▶ _PROBLEM STATEMENT_: Please copy every line from the records below that contains the string "after".

Version comparison data:
==============================

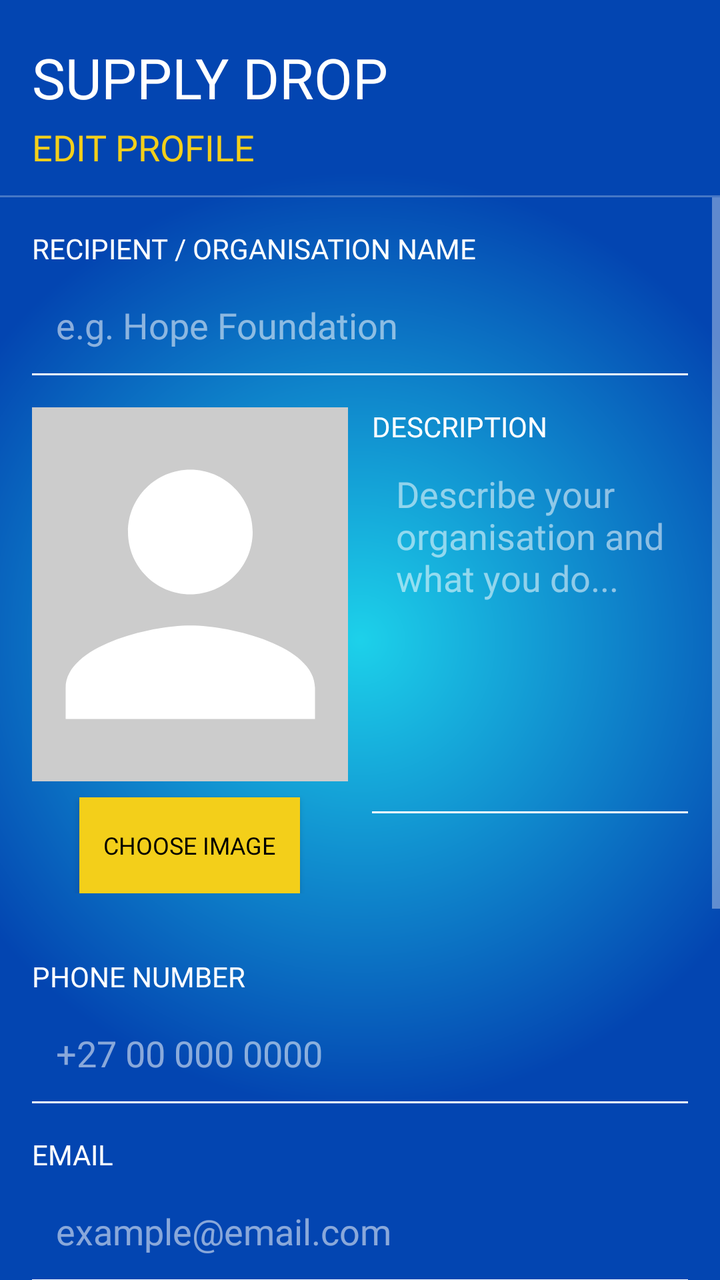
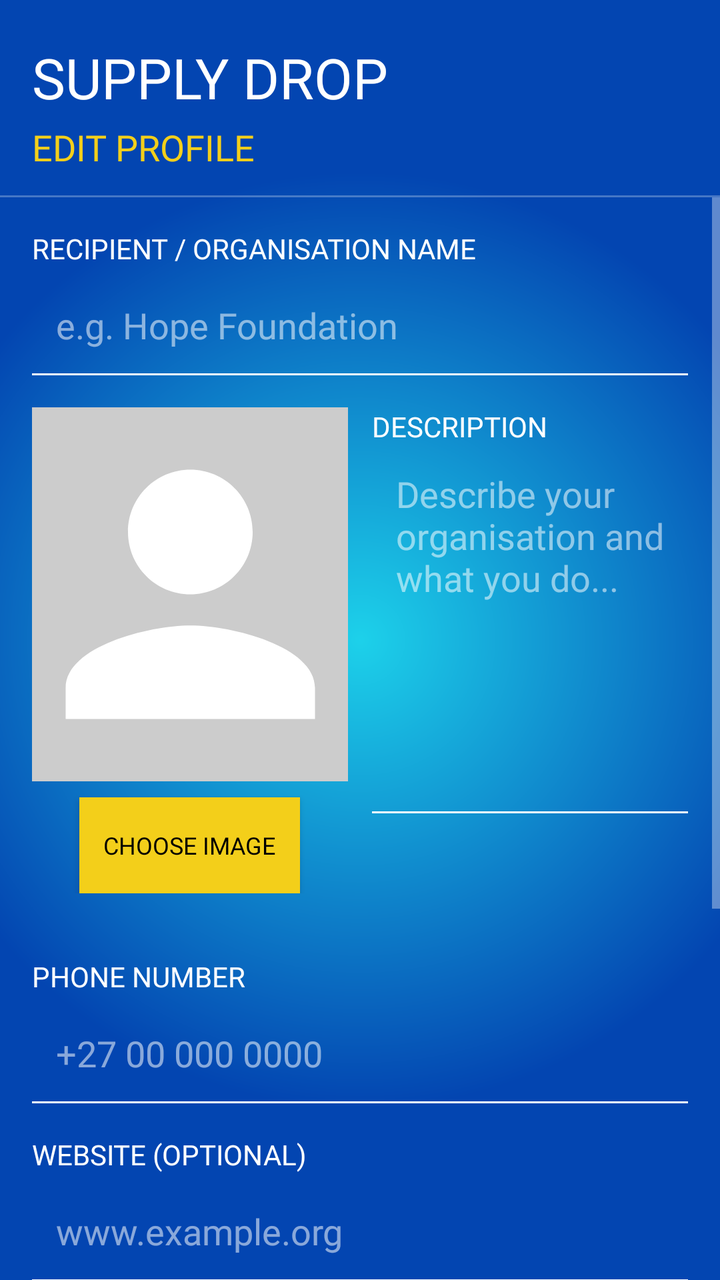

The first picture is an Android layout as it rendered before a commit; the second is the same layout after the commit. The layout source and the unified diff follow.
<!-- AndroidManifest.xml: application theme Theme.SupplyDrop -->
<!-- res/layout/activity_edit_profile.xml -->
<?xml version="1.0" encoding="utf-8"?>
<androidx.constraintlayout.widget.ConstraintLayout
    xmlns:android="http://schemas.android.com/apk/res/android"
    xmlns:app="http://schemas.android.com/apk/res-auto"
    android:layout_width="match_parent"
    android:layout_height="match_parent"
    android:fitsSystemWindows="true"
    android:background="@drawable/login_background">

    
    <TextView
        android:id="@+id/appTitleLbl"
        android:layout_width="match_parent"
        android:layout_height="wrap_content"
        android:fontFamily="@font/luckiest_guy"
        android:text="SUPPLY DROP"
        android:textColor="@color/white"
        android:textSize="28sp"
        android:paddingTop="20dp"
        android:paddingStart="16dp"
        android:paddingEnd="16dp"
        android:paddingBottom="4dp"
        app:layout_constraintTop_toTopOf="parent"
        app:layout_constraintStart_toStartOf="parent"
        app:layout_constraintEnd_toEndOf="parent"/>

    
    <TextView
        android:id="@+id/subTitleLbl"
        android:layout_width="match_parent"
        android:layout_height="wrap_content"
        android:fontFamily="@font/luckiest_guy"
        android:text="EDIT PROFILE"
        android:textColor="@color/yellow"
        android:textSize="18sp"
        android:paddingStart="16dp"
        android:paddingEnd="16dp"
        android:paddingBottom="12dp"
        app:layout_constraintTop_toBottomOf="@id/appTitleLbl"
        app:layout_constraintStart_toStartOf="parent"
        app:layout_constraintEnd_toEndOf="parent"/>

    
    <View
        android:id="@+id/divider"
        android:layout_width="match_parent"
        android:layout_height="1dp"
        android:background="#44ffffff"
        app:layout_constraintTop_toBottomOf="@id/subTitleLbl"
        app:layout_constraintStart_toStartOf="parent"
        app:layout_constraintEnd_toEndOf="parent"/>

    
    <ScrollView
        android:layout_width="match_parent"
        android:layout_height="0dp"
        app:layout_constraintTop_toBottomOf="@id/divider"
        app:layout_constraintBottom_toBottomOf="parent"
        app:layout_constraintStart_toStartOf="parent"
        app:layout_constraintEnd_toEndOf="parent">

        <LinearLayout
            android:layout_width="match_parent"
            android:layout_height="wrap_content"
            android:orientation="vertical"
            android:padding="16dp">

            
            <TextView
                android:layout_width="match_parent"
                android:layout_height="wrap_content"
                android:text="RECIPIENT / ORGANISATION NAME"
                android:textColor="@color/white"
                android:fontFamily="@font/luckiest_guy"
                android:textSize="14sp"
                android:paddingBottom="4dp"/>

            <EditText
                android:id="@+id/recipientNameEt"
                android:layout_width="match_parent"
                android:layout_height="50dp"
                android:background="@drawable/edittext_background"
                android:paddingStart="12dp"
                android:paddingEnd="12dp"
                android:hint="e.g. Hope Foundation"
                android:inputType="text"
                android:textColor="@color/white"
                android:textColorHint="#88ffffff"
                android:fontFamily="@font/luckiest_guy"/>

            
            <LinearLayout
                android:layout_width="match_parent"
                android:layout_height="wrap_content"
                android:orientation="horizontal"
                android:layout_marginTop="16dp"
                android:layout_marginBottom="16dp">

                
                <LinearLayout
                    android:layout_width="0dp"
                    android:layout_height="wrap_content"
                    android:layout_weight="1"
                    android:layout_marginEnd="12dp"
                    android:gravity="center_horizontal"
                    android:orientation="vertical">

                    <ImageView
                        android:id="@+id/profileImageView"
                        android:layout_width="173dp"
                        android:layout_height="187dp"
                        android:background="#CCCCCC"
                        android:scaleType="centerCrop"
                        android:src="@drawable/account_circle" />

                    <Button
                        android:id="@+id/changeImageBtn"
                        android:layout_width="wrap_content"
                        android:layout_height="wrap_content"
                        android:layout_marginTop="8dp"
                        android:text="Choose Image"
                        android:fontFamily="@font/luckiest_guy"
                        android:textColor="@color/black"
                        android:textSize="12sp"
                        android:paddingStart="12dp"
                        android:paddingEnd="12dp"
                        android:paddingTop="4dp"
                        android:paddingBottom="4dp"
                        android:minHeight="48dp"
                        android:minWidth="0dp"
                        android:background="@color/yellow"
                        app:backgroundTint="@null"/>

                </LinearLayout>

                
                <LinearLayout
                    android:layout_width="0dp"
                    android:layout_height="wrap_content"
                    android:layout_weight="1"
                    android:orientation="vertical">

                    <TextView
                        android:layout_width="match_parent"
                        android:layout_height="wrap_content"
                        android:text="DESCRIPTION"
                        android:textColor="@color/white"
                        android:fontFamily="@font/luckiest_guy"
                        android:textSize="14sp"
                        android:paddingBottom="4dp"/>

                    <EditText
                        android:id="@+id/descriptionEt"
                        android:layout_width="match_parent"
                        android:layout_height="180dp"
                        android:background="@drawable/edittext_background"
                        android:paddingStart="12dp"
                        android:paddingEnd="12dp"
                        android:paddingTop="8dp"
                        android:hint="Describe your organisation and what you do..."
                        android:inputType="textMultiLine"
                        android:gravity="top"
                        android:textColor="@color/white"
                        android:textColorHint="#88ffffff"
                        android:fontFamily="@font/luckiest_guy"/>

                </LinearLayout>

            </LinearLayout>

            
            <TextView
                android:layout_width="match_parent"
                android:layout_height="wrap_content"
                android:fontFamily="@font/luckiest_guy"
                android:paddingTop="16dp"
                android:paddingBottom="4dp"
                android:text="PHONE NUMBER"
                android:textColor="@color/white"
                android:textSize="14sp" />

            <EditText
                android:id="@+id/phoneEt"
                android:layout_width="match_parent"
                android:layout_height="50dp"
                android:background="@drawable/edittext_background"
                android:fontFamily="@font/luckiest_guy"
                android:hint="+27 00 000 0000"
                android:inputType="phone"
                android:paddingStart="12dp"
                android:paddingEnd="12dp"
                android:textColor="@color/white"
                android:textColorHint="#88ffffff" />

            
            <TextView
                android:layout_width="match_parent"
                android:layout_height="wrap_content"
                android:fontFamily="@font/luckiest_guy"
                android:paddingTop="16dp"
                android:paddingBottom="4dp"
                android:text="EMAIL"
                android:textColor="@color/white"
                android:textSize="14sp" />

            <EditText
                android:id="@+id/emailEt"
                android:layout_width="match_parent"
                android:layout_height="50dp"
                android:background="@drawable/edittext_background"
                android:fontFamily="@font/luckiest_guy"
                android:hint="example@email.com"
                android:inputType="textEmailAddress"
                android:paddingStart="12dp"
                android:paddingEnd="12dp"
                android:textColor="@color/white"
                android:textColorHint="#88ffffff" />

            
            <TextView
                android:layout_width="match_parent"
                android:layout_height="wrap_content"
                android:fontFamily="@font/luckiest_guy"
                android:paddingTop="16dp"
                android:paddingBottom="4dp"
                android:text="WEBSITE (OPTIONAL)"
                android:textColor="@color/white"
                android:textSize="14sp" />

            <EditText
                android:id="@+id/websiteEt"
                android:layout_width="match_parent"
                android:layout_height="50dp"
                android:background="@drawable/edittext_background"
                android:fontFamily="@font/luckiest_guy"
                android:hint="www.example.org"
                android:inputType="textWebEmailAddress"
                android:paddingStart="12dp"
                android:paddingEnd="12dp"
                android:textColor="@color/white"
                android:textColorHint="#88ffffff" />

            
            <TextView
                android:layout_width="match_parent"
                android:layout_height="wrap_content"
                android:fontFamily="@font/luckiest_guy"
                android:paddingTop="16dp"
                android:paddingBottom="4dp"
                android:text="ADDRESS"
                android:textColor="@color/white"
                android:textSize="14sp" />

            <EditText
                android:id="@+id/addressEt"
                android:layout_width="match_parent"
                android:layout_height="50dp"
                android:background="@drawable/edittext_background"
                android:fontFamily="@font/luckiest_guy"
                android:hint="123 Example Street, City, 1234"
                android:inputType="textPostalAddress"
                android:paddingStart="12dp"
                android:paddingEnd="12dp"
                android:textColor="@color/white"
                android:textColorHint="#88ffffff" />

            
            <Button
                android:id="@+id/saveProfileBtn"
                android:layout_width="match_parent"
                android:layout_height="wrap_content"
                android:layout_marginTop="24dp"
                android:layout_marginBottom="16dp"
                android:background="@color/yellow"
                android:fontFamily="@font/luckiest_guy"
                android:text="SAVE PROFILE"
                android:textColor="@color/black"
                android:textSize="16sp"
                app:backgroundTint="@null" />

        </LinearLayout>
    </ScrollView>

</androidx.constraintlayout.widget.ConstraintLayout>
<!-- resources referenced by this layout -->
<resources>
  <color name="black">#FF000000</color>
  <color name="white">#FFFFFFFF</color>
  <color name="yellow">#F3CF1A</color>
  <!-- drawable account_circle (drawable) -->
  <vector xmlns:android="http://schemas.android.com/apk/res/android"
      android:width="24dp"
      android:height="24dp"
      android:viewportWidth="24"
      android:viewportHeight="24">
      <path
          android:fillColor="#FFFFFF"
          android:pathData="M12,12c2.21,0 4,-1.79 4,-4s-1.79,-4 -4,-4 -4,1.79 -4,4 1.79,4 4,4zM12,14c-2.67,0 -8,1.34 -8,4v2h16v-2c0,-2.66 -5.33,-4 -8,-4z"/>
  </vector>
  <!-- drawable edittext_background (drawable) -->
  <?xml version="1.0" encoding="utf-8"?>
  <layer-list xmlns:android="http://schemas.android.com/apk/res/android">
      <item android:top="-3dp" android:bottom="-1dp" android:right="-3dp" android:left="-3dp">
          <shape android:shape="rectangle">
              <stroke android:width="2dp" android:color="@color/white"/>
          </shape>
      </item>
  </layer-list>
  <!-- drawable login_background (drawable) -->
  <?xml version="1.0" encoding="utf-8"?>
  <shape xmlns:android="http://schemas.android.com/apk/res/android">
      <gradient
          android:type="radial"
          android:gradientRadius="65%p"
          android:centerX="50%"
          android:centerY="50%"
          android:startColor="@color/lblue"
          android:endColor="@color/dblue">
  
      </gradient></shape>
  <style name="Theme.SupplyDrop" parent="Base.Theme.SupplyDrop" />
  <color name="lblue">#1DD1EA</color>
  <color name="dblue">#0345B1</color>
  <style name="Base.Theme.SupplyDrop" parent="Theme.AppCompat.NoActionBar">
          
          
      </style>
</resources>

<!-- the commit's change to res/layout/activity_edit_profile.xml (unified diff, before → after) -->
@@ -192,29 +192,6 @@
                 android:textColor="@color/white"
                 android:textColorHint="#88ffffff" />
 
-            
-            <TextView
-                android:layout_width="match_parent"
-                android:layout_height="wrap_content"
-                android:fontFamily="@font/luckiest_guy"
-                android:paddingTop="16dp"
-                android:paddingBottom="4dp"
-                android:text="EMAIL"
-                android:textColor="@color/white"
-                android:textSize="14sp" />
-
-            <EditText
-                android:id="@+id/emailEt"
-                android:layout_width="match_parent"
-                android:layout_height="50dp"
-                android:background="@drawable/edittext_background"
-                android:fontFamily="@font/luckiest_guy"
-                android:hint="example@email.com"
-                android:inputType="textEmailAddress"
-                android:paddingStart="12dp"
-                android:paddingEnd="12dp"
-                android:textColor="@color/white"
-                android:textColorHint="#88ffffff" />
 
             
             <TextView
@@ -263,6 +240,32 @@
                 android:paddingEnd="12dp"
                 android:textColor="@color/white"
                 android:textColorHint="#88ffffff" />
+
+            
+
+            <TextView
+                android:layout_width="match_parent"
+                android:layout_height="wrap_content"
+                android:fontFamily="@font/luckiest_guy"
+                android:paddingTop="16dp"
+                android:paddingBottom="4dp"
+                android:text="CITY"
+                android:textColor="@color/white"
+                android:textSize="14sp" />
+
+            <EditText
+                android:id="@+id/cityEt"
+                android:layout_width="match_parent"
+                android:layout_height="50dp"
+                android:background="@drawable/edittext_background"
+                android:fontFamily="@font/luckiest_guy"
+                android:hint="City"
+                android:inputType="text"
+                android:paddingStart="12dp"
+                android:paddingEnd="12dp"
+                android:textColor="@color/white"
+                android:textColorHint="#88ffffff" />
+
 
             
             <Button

==============================

▶ _RESULT BELOW_:
The first picture is an Android layout as it rendered before a commit; the second is the same layout after the commit. The layout source and the unified diff follow.
<!-- the commit's change to res/layout/activity_edit_profile.xml (unified diff, before → after) -->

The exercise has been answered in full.